[Data to use Boundary: Start]

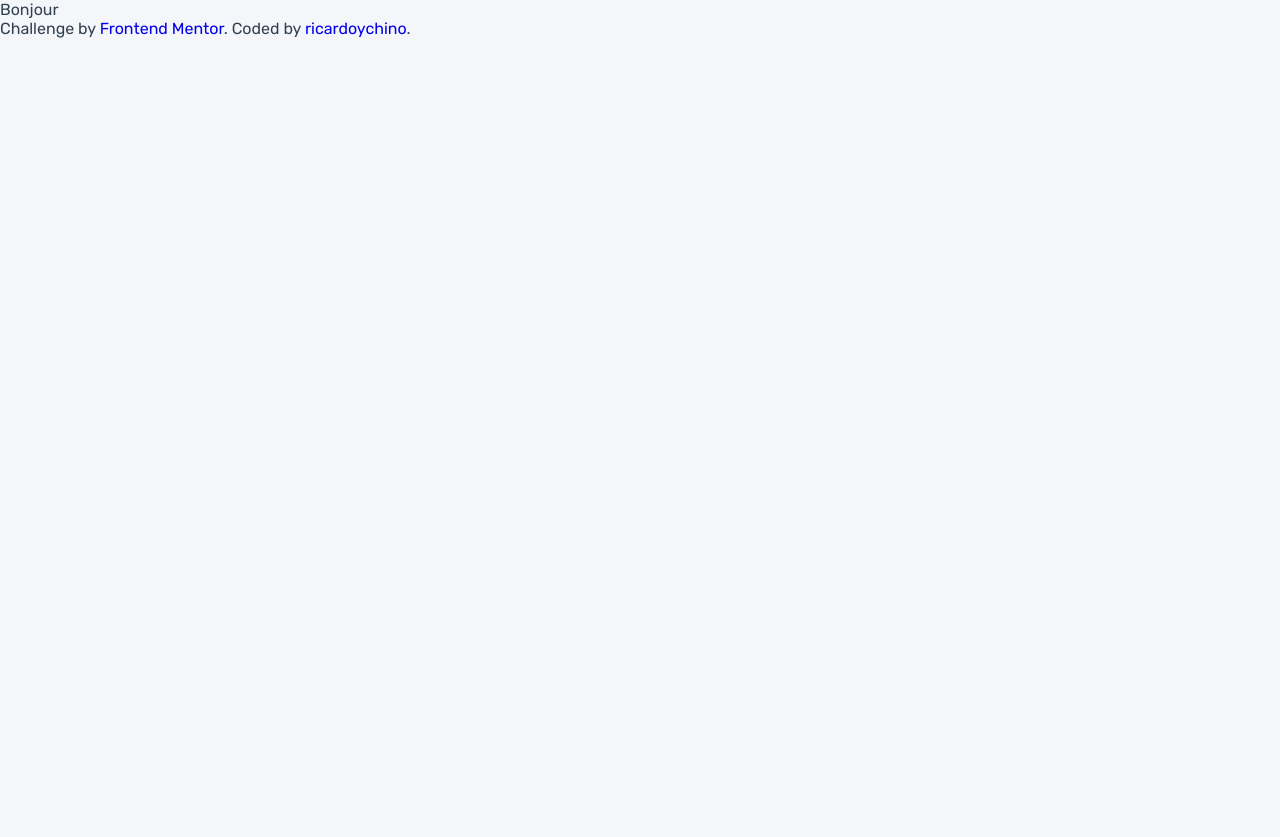
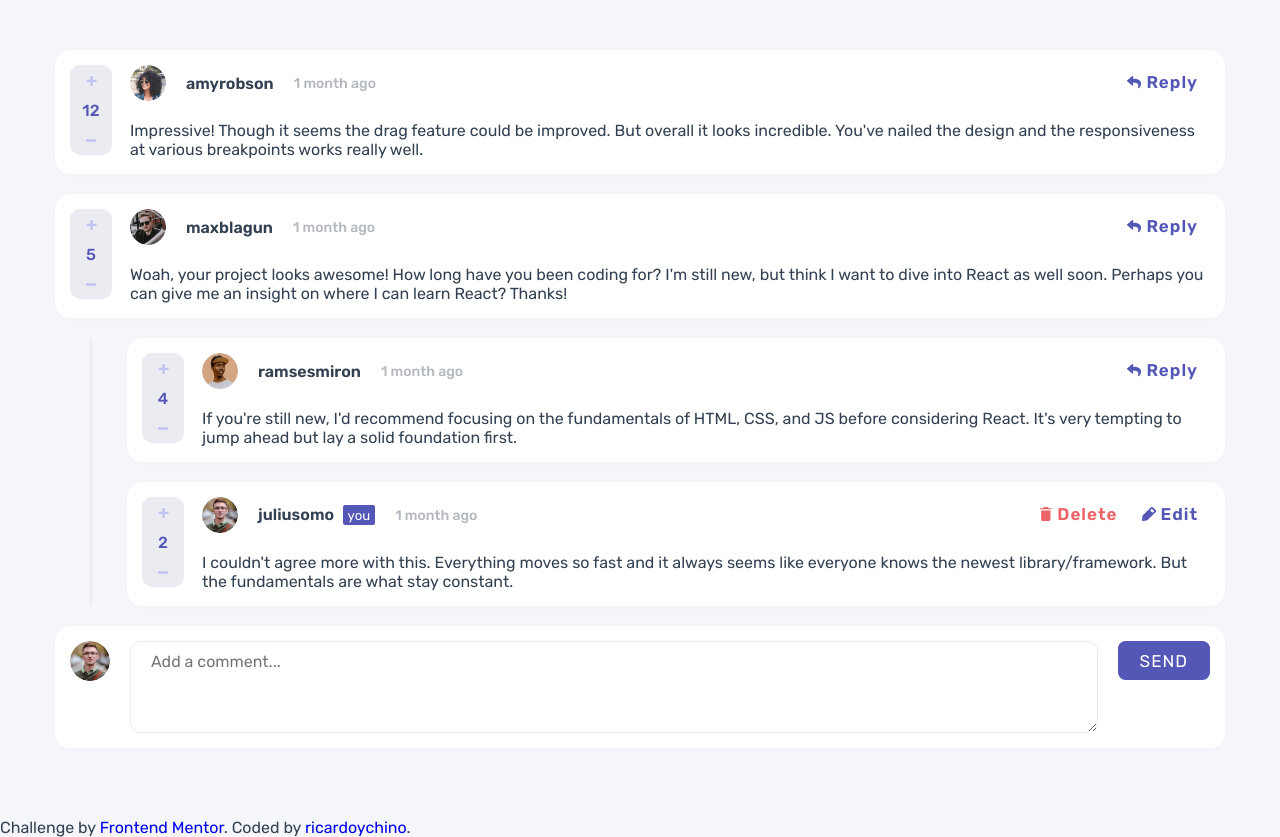
Before and after one commit to ricardoychino/fem-comments-section-component, a Vue app: page / in a window 1280 px wide. Before the commit the page ends 800 px from the top, so only its background shows below. Built offline with nearby package versions, Linux system fonts and the light colour scheme.

Commit message:
Components Structure v1 + Layout v1 done

```diff
--- a/src/App.vue
+++ b/src/App.vue
@@ -1,5 +1,13 @@
-<script setup lang="ts"></script>
+<script setup lang="ts">
+import CommentsSection from '@/components/CommentsSection.vue'
+</script>
 
-<template>Bonjour</template>
+<template>
+  <div class="page-wrapper">
+    <div class="container">
+      <CommentsSection />
+    </div>
+  </div>
+</template>
 
 <style scoped></style>
--- a/src/assets/css/base.scss
+++ b/src/assets/css/base.scss
@@ -36,3 +36,10 @@ button {
 a, button {
   cursor: pointer;
 }
+
+.container {
+  padding: 0 15px;
+  max-width: 100%;
+  width: 1200px;
+  margin: 0 auto
+}
--- a/src/assets/css/main.scss
+++ b/src/assets/css/main.scss
@@ -1,4 +1,22 @@
 @import './base.scss';
+
+body {
+  display: flex;
+  flex-direction: column;
+  min-height: 100vh;
+}
+#app {
+  flex-grow: 1;
+}
+.page-wrapper {
+  padding: 50px 0;
+}
+footer {
+  padding: 10px 15px;
+  margin-top: 20px;
+  text-align: center;
+}
+
 
 
 /* Card */
--- a/src/components/CommentFormEdit.vue
+++ b/src/components/CommentFormEdit.vue
@@ -1,8 +1,6 @@
 <script setup lang="ts">
 import { ref } from 'vue'
 import AutoHeightTextArea from '@/components/AutoHeightTextArea.vue'
-
-import type { User } from '@/types/Comments'
 
 const props = withDefaults(
   defineProps<{
--- /dev/null
+++ b/src/components/CommentsSection.vue
@@ -0,0 +1,91 @@
+<script setup lang="ts">
+import CommentItem from '@/components/CommentItem.vue'
+import CommentFormNew from '@/components/CommentFormNew.vue'
+
+import type { Comment } from '@/types/Comments'
+
+const comments: Comment[] = [
+  {
+    id: 1,
+    content:
+      "Impressive! Though it seems the drag feature could be improved. But overall it looks incredible. You've nailed the design and the responsiveness at various breakpoints works really well.",
+    createdAt: '1 month ago',
+    score: 12,
+    user: {
+      image: {
+        png: './images/avatars/image-amyrobson.png',
+        webp: './images/avatars/image-amyrobson.webp'
+      },
+      username: 'amyrobson'
+    },
+    replies: []
+  },
+  {
+    id: 2,
+    content:
+      "Woah, your project looks awesome! How long have you been coding for? I'm still new, but think I want to dive into React as well soon. Perhaps you can give me an insight on where I can learn React? Thanks!",
+    createdAt: '2 weeks ago',
+    score: 5,
+    user: {
+      image: {
+        png: './images/avatars/image-maxblagun.png',
+        webp: './images/avatars/image-maxblagun.webp'
+      },
+      username: 'maxblagun'
+    },
+    replies: [
+      {
+        id: 3,
+        content:
+          "If you're still new, I'd recommend focusing on the fundamentals of HTML, CSS, and JS before considering React. It's very tempting to jump ahead but lay a solid foundation first.",
+        createdAt: '1 week ago',
+        score: 4,
+        replyingTo: 'maxblagun',
+        user: {
+          image: {
+            png: './images/avatars/image-ramsesmiron.png',
+            webp: './images/avatars/image-ramsesmiron.webp'
+          },
+          username: 'ramsesmiron'
+        }
+      },
+      {
+        id: 4,
+        content:
+          "I couldn't agree more with this. Everything moves so fast and it always seems like everyone knows the newest library/framework. But the fundamentals are what stay constant.",
+        createdAt: '2 days ago',
+        score: 2,
+        replyingTo: 'ramsesmiron',
+        user: {
+          image: {
+            png: './images/avatars/image-juliusomo.png',
+            webp: './images/avatars/image-juliusomo.webp'
+          },
+          username: 'juliusomo'
+        }
+      }
+    ]
+  }
+]
+
+const handleSubmit = (value: string) => {
+  console.log(value)
+}
+</script>
+
+<template>
+  <div class="comments-section">
+    <div class="comments-list">
+      <CommentItem
+        v-for="comment in comments"
+        :data="comment"
+        :isSelf="comment.user.username === 'juliusomo'"
+        :key="comment.id"
+      />
+    </div>
+
+    <div class="card">
+      <CommentFormNew @submitted="handleSubmit" />
+    </div>
+  </div>
+</template>
```
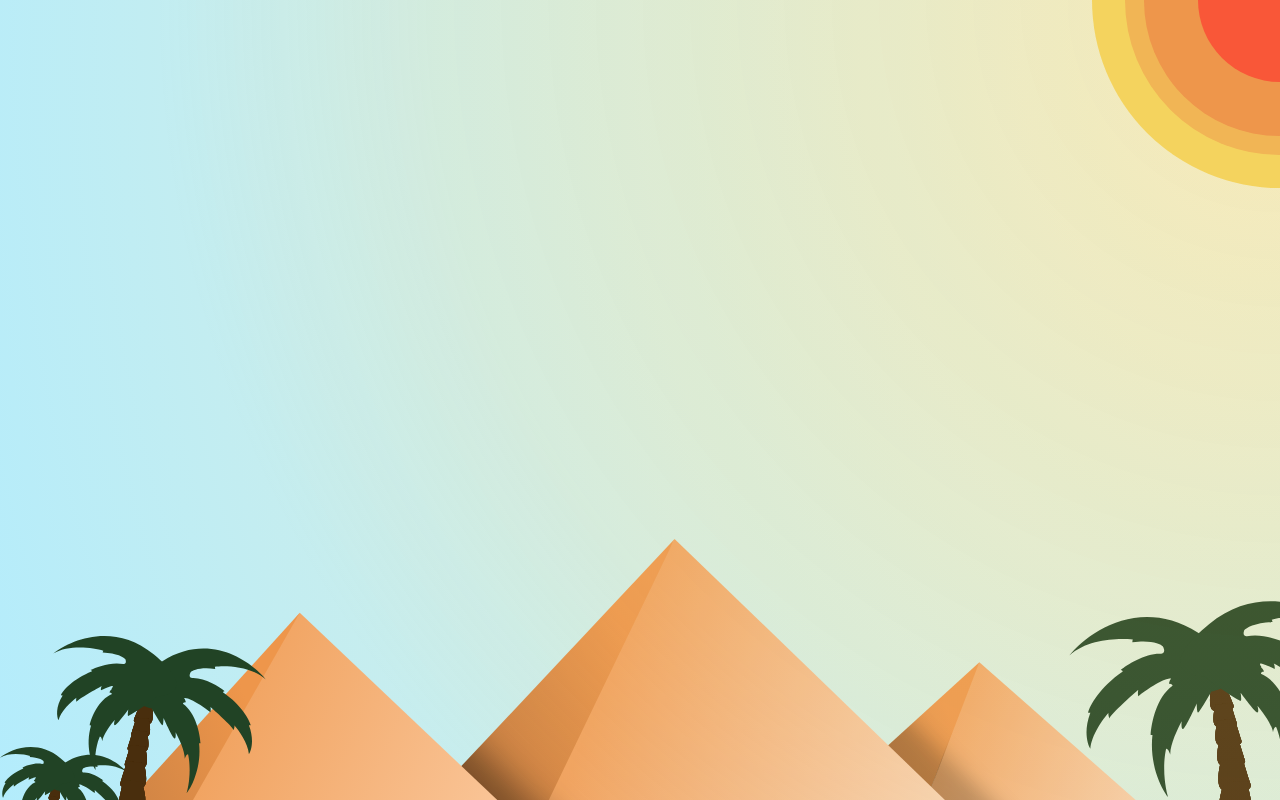
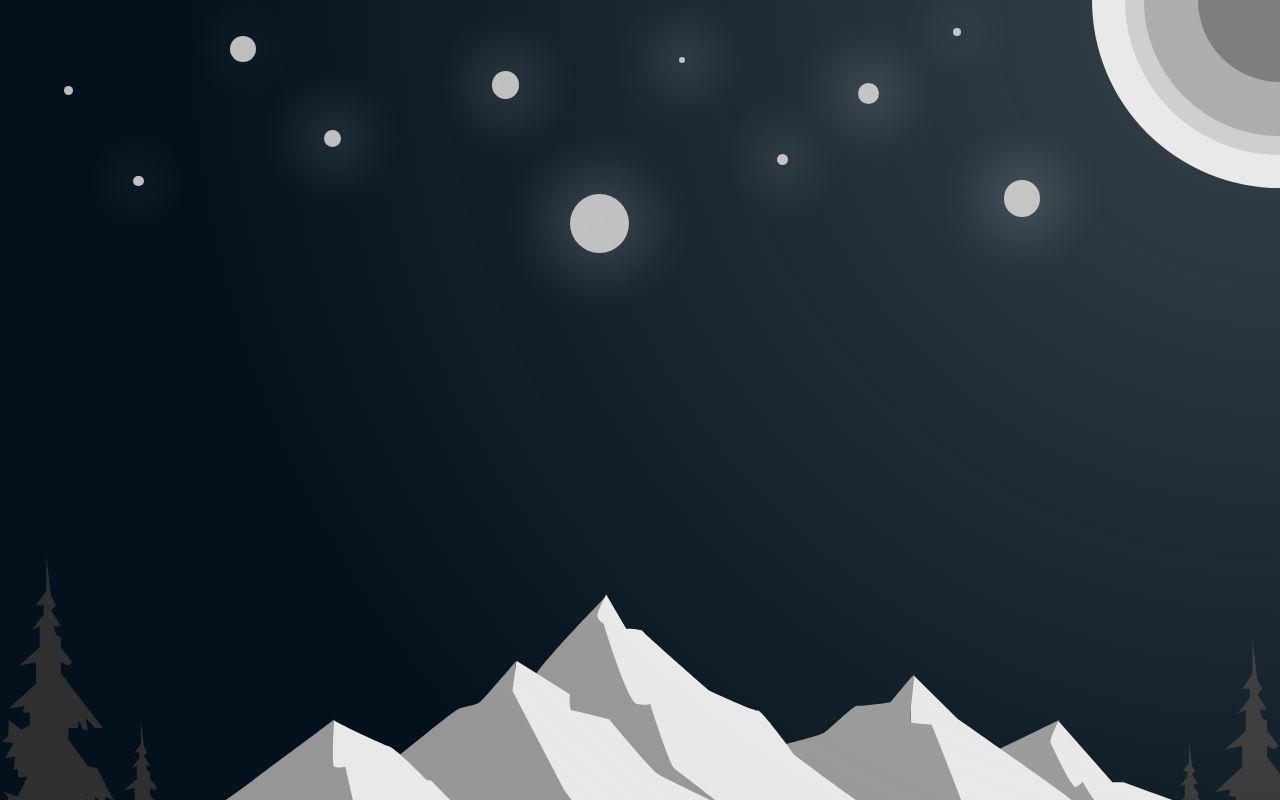
Before and after one commit to MostafaH04/2023-website, a React (Create React App) app: page / in a window 1280 px wide. Built offline with nearby package versions, Linux system fonts and the light colour scheme.

Commit message:
updates
forgot to commit a while back

```diff
--- a/src/App.js
+++ b/src/App.js
@@ -4,7 +4,7 @@ import Home from "./components/Home/Home.js"
 import { useState } from "react";
 
 function App() {
-  const [darkMode, setdarkMode] = useState(false);
+  const [darkMode, setdarkMode] = useState(true);
 
   return (
     <div className="App">
--- a/src/components/Home/Home.js
+++ b/src/components/Home/Home.js
@@ -9,20 +9,21 @@ function Home(props) {
         bottom: "-60px"
     }
 
+    let currentScenery;
+
     if (props.darkMode){
-        return (
-        <div className = "Home">
-            <img src = {sceneryDark} style = {sceneryStyle}/>
+        currentScenery = sceneryDark;
+    }
+    else{
+        currentScenery = sceneryLight;
+    }
+
+    return (
+        <div>
+            <img src = {currentScenery} style = {sceneryStyle} />
         </div>
-        );
-    }
-    else {
-        return(
-            <div className = "Home">
-                <img src = {sceneryLight} style = {sceneryStyle}/>
-            </div>
-        );
-    }
+    );
+
 }
 
 export default Home;
```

[Data to use Boundary: End]

» **Task objective**
When a line in the data holds the word "avatars", show that line.

» **Task output**
+        png: './images/avatars/image-amyrobson.png',
+        webp: './images/avatars/image-amyrobson.webp'
+        png: './images/avatars/image-maxblagun.png',
+        webp: './images/avatars/image-maxblagun.webp'
+            png: './images/avatars/image-ramsesmiron.png',
+            webp: './images/avatars/image-ramsesmiron.webp'
+            png: './images/avatars/image-juliusomo.png',
+            webp: './images/avatars/image-juliusomo.webp'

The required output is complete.